TASK REQUIREMENTS: Using the records provided below, locate and copy each line that contains the word "parts".

DATA EXCERPTS:
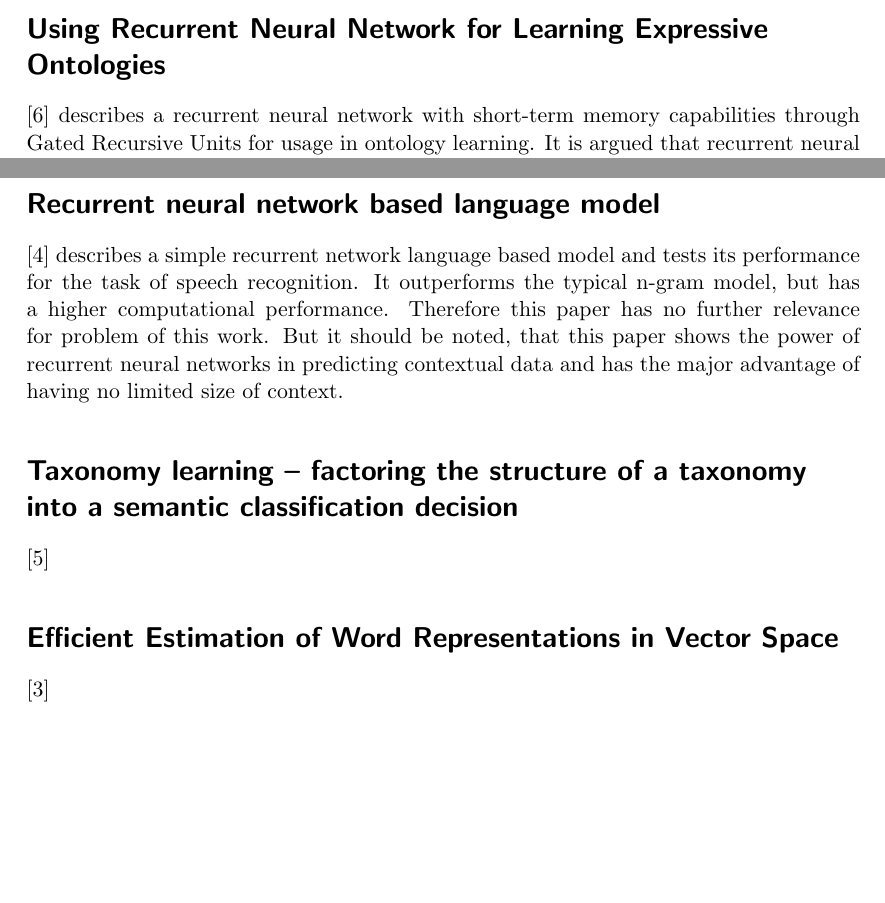
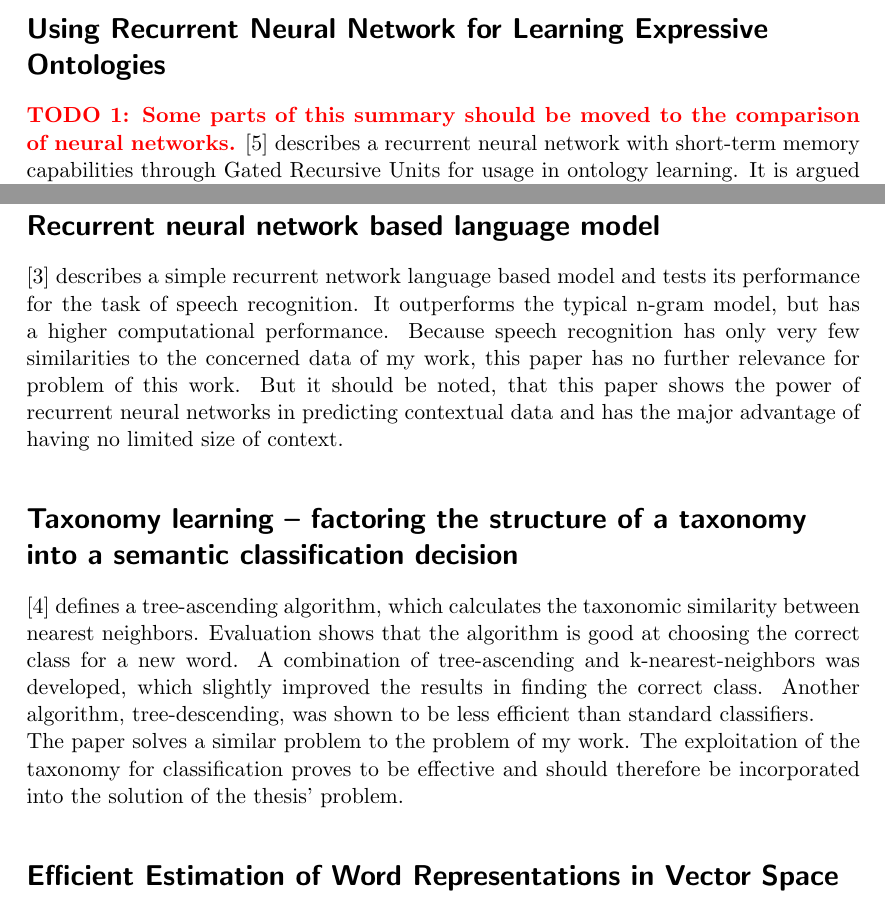
Before and after one commit to AlexBaier/bachelorthesis, a LaTeX document (proposal/related_work.ltx): two parts of pages 1 and 2 of 3, joined at a grey line, cut so that both start at the same text, the shorter picture padded with empty space. Compiled offline with pdfLaTeX.

Commit message:
Added summary for taxonomy learning.

```diff
--- a/proposal/related_work.ltx
+++ b/proposal/related_work.ltx
@@ -33,6 +33,7 @@
 \maketitle
 
 \section*{Using Recurrent Neural Network for Learning Expressive Ontologies}
+\TODO{Some parts of this summary should be moved to the comparison of neural networks.}
 \cite{PetrucciGR16} describes a recurrent neural network with short-term memory capabilities through Gated Recursive Units for usage in ontology learning. It is argued that recurrent neural networks can handle this task,
 because they proved to do well in handling natural languages, and therefore should also be able to ''handle the typical syntactic structures of encyclopedic text''. \\
 The ontology learning process is described as transduction task. The typical structure of encyclopedic text is exploited by translating the text into a logical formula using a pipeline, which creates a formula template and a tagged sentence. These are combined to create a formula. \\
@@ -55,10 +56,17 @@ The ontology learning process is described as transduction task. The typical str
  \end{itemize}
 
 \section*{Recurrent neural network based language model}
-\cite{MikolovKBCK10} describes a simple recurrent network language based model and tests its performance for the task of speech recognition. It outperforms the typical n-gram model, but has a higher computational performance. Therefore this paper has no further relevance for problem of this work. But it should be noted, that this paper shows the power of recurrent neural networks in predicting contextual data and has the major advantage of having no limited size of context.
+\cite{MikolovKBCK10} describes a simple recurrent network language based model and tests its performance for
+the task of speech recognition. It outperforms the typical n-gram model, but has a higher computational performance. Because speech recognition has only very few similarities to the concerned data of my work,
+this paper has no further relevance for problem of this work. But it should be noted, that this paper shows the
+power of recurrent neural networks in predicting contextual data and has the major advantage of having no limited
+size of context.
 
 \section*{Taxonomy learning – factoring the structure of a taxonomy into a semantic classification decision}
-\cite{pekar2002tl}
+\cite{pekar2002tl} defines a tree-ascending algorithm, which calculates the taxonomic similarity between nearest
+neighbors. Evaluation shows that the algorithm is good at choosing the correct class for a new word. A combination of tree-ascending and k-nearest-neighbors was developed, which slightly improved the results in finding the correct class.  Another algorithm, tree-descending, was shown to be less efficient than standard classifiers. \\
+The paper solves a similar problem to the problem of my work. The exploitation of the taxonomy for classification
+proves to be effective and should therefore be incorporated into the solution of the thesis' problem.
 
 \section*{Efficient Estimation of Word Representations in Vector Space}
 \cite{abs-1301-3781}
```
Also changed, not shown: proposal/related_work.pdf, proposal/related_work.ltx (10 more changed lines).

OUTPUT OF THE EXERCISE:
Before and after one commit to AlexBaier/bachelorthesis, a LaTeX document (proposal/related_work.ltx): two parts of pages 1 and 2 of 3, joined at a grey line, cut so that both start at the same text, the shorter picture padded with empty space. Compiled offline with pdfLaTeX.
+\TODO{Some parts of this summary should be moved to the comparison of neural networks.}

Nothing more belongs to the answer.